Segment Open

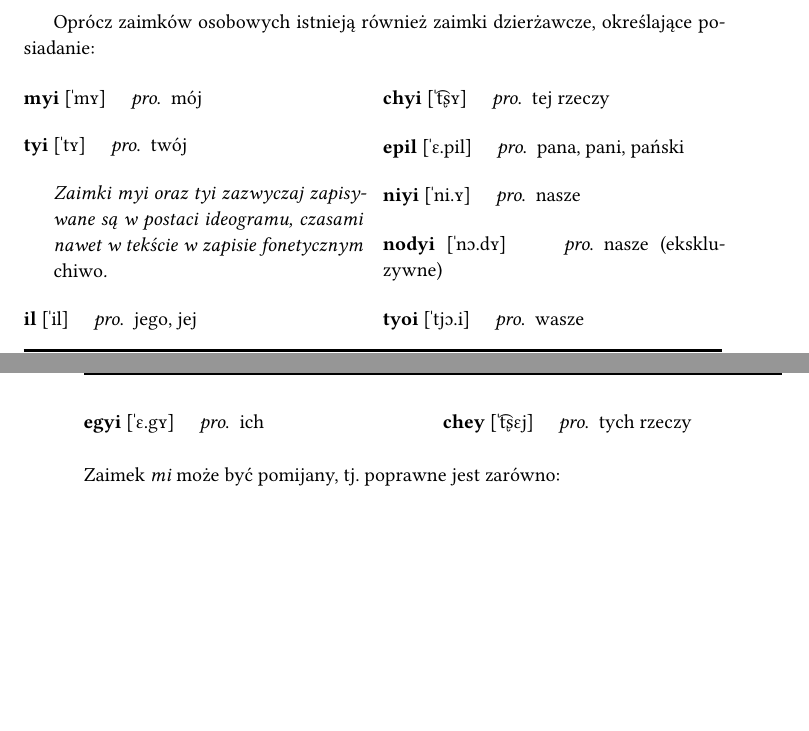
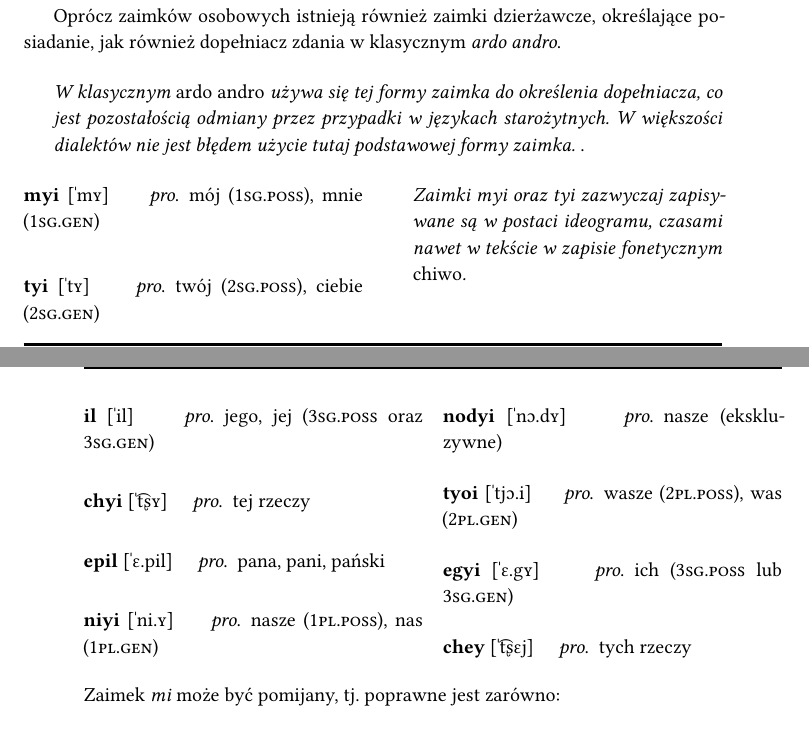
Before and after one commit to ktos/andro, a LaTeX book (main.tex, which reads description.tex): two parts of pages 15 and 16 of 29 before the commit and two parts of pages 15 and 16 of 30 after it, joined at a grey line, cut so that both start at the same text, the shorter picture padded with empty space. Compiled offline with XeLaTeX.

Commit message:
Fix 3SG.GEN and 3SG.POSS interchangeability.

```diff
--- a/description.tex
+++ b/description.tex
@@ -195,21 +195,26 @@ dialekcie pustynnym.}
 \end{multicols}
 
 Oprócz zaimków osobowych istnieją również zaimki dzierżawcze, określające
-posiadanie:
+posiadanie, jak również dopełniacz zdania w klasycznym \emph{ardo andro}.
+
+\note{W klasycznym \emph{ardo andro} używa się tej formy zaimka do określenia
+dopełniacza, co jest pozostałością odmiany przez przypadki w językach
+starożytnych. W większości dialektów nie jest błędem użycie tutaj podstawowej
+formy zaimka.}.
 
 \begin{multicols}{2}
 
 \dictwordb{myi}[ˈmʏ]
-\dictterm{pro}{mój}
+\dictterm{pro}{mój (\textsc{1sg.poss}), mnie (\textsc{1sg.gen})}
 
 \dictwordb{tyi}[ˈtʏ]
-\dictterm{pro}{twój}
+\dictterm{pro}{twój (\textsc{2sg.poss}), ciebie (\textsc{2sg.gen})}
 
 \note{Zaimki myi oraz tyi zazwyczaj zapisywane są w~postaci ideogramu, czasami
 nawet w~tekście w~zapisie fonetycznym \emph{chiwo}.}
 
 \dictwordb{il}[ˈil]
-\dictterm{pro}{jego, jej}
+\dictterm{pro}{jego, jej (\textsc{3sg.poss} oraz \textsc{3sg.gen})}
 
 \dictwordb{chyi}[ˈt͡ʂʏ]
 \dictterm{pro}{tej rzeczy}
@@ -218,16 +223,16 @@ nawet w~tekście w~zapisie fonetycznym \emph{chiwo}.}
 \dictterm{pro}{pana, pani, pański}
 
 \dictwordb{niyi}[ˈni.ʏ]
-\dictterm{pro}{nasze}
+\dictterm{pro}{nasze (\textsc{1pl.poss}), nas (\textsc{1pl.gen})}
 
 \dictwordb{nodyi}[ˈnɔ.dʏ]
 \dictterm{pro}{nasze (ekskluzywne)}
 
 \dictwordb{tyoi}[ˈtjɔ.i]
-\dictterm{pro}{wasze}
+\dictterm{pro}{wasze (\textsc{2pl.poss}), was (\textsc{2pl.gen})}
 
 \dictwordb{egyi}[ˈɛ.gʏ]
-\dictterm{pro}{ich}
+\dictterm{pro}{ich (\textsc{3sg.poss} lub \textsc{3sg.gen})}
 
 \dictwordb{chey}[ˈt͡ʂɛj]
 \dictterm{pro}{tych rzeczy}
```
Also changed, not shown: dictionary.csv, description.tex (24 more changed lines).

Segment Closed

**TASK DETAILS**
Whenever a line of the material holds the word "emph", copy it out.

**SOLUTION FOR THIS PROBLEM**
+posiadanie, jak również dopełniacz zdania w klasycznym \emph{ardo andro}.
+\note{W klasycznym \emph{ardo andro} używa się tej formy zaimka do określenia
 nawet w~tekście w~zapisie fonetycznym \emph{chiwo}.}
@@ -218,16 +223,16 @@ nawet w~tekście w~zapisie fonetycznym \emph{chiwo}.}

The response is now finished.